[Opening EXCERPTED RECORDS section]

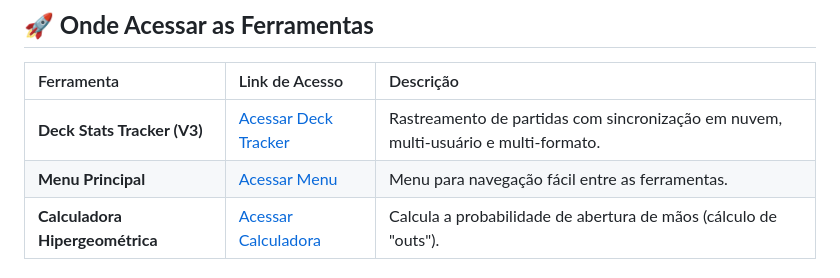
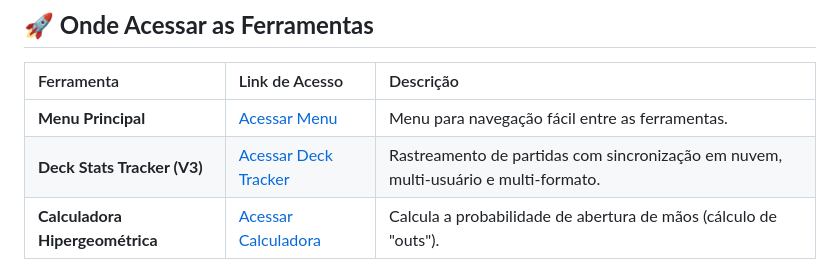
Before and after one commit to franciscoclaudio/mtg_tools, a Markdown page: README.md, the part around the change. Rendered like a GitHub page.

```diff
--- a/README.md
+++ b/README.md
@@ -17,8 +17,8 @@ Este repositório contém uma suíte de ferramentas para jogadores de Magic: The
 
 | Ferramenta | Link de Acesso | Descrição |
 | :---- | :---- | :---- |
+| **Menu Principal** | [Acessar Menu](https://franciscoclaudio.github.io/mtg_tools/Ferramentas_MTG.html) | Menu para navegação fácil entre as ferramentas. |
 | **Deck Stats Tracker (V3)** | [Acessar Deck Tracker](https://franciscoclaudio.github.io/mtg_tools/Deck_Tracker_V3.html) | Rastreamento de partidas com sincronização em nuvem, multi-usuário e multi-formato. |
-| **Menu Principal** | [Acessar Menu](https://franciscoclaudio.github.io/mtg_tools/Ferramentas_MTG.html) | Menu para navegação fácil entre as ferramentas. |
 | **Calculadora Hipergeométrica** | [Acessar Calculadora](https://www.google.com/search?q=https://franciscoclaudio.github.io/mtg_tools/calculadora_mtg.html) | Calcula a probabilidade de abertura de mãos (cálculo de "outs"). |
 
 ## **🆕 Deck Stats Tracker (V3) \- Novidades e Recursos Principais**
```
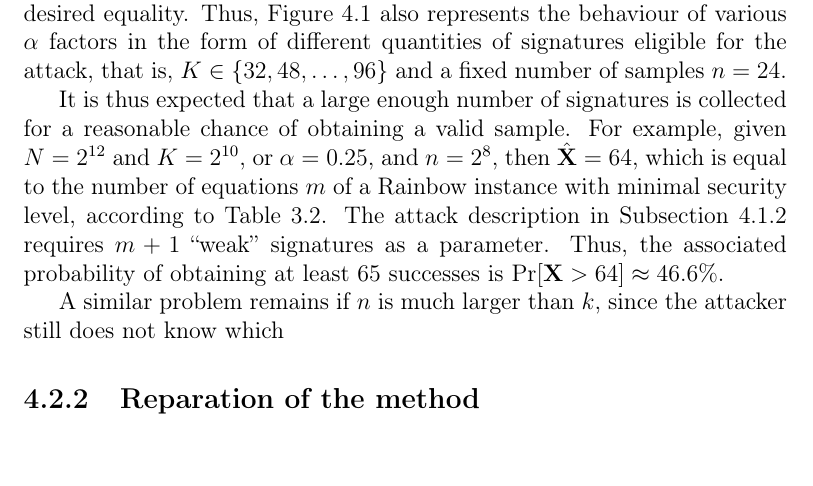
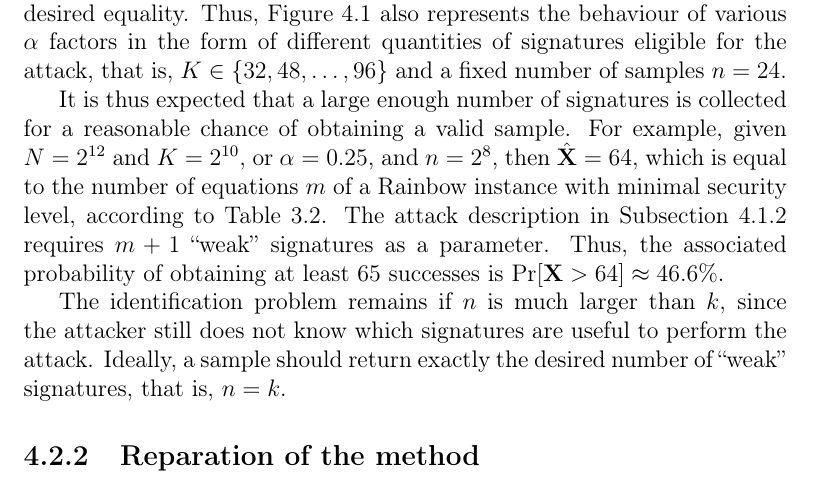
Before and after one commit to zambonin/msc, a LaTeX thesis (main.tex): part of page 55 of 63, cut so that both start at the same text. Compiled offline with pdfLaTeX.

Commit message:
overleaf_to_git: update main.tex from r13408 to r13420

```diff
--- a/main.tex
+++ b/main.tex
@@ -1349,7 +1349,7 @@ However, the sample size is easily controlled by the attacker. It is more advant
 
 It is thus expected that a large enough number of signatures is collected for a reasonable chance of obtaining a valid sample. For example, given $N = 2^{12}$ and $K = 2^{10}$, or $\alpha = 0.25$, and $n = 2^{8}$, then $\hat{\mathbf{X}} = 64$, which is equal to the number of equations $m$ of a Rainbow instance with minimal security level, according to Table~\ref{tab:newsec}. The attack description in Subsection~\ref{subsec:etaks} requires $m + 1$ ``weak'' signatures as a parameter. Thus, the associated probability of obtaining at least $65$ successes is $\Pr[\mathbf{X} > 64] \approx 46.6\%$.
 
-A similar problem remains if $n$ is much larger than $k$, since the attacker still does not know which
+The identification problem remains if $n$ is much larger than $k$, since the attacker still does not know which signatures are useful to perform the attack. Ideally, a sample should return exactly the desired number of ``weak'' signatures, that is, $n = k$.
 
 \subsection{Reparation of the method}\label{subsec:repair}
 
```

[Closing EXCERPTED RECORDS section]

YOUR ASSIGNMENT: Without carrying over any picture, write out the entries above once more, exactly.

RESULT FOR THIS EXERCISE:
Before and after one commit to franciscoclaudio/mtg_tools, a Markdown page: README.md, the part around the change. Rendered like a GitHub page.

```diff
--- a/README.md
+++ b/README.md
@@ -17,8 +17,8 @@ Este repositório contém uma suíte de ferramentas para jogadores de Magic: The
 
 | Ferramenta | Link de Acesso | Descrição |
 | :---- | :---- | :---- |
+| **Menu Principal** | [Acessar Menu](https://franciscoclaudio.github.io/mtg_tools/Ferramentas_MTG.html) | Menu para navegação fácil entre as ferramentas. |
 | **Deck Stats Tracker (V3)** | [Acessar Deck Tracker](https://franciscoclaudio.github.io/mtg_tools/Deck_Tracker_V3.html) | Rastreamento de partidas com sincronização em nuvem, multi-usuário e multi-formato. |
-| **Menu Principal** | [Acessar Menu](https://franciscoclaudio.github.io/mtg_tools/Ferramentas_MTG.html) | Menu para navegação fácil entre as ferramentas. |
 | **Calculadora Hipergeométrica** | [Acessar Calculadora](https://www.google.com/search?q=https://franciscoclaudio.github.io/mtg_tools/calculadora_mtg.html) | Calcula a probabilidade de abertura de mãos (cálculo de "outs"). |
 
 ## **🆕 Deck Stats Tracker (V3) \- Novidades e Recursos Principais**
```
Before and after one commit to zambonin/msc, a LaTeX thesis (main.tex): part of page 55 of 63, cut so that both start at the same text. Compiled offline with pdfLaTeX.

Commit message:
overleaf_to_git: update main.tex from r13408 to r13420

```diff
--- a/main.tex
+++ b/main.tex
@@ -1349,7 +1349,7 @@ However, the sample size is easily controlled by the attacker. It is more advant
 
 It is thus expected that a large enough number of signatures is collected for a reasonable chance of obtaining a valid sample. For example, given $N = 2^{12}$ and $K = 2^{10}$, or $\alpha = 0.25$, and $n = 2^{8}$, then $\hat{\mathbf{X}} = 64$, which is equal to the number of equations $m$ of a Rainbow instance with minimal security level, according to Table~\ref{tab:newsec}. The attack description in Subsection~\ref{subsec:etaks} requires $m + 1$ ``weak'' signatures as a parameter. Thus, the associated probability of obtaining at least $65$ successes is $\Pr[\mathbf{X} > 64] \approx 46.6\%$.
 
-A similar problem remains if $n$ is much larger than $k$, since the attacker still does not know which
+The identification problem remains if $n$ is much larger than $k$, since the attacker still does not know which signatures are useful to perform the attack. Ideally, a sample should return exactly the desired number of ``weak'' signatures, that is, $n = k$.
 
 \subsection{Reparation of the method}\label{subsec:repair}
 
```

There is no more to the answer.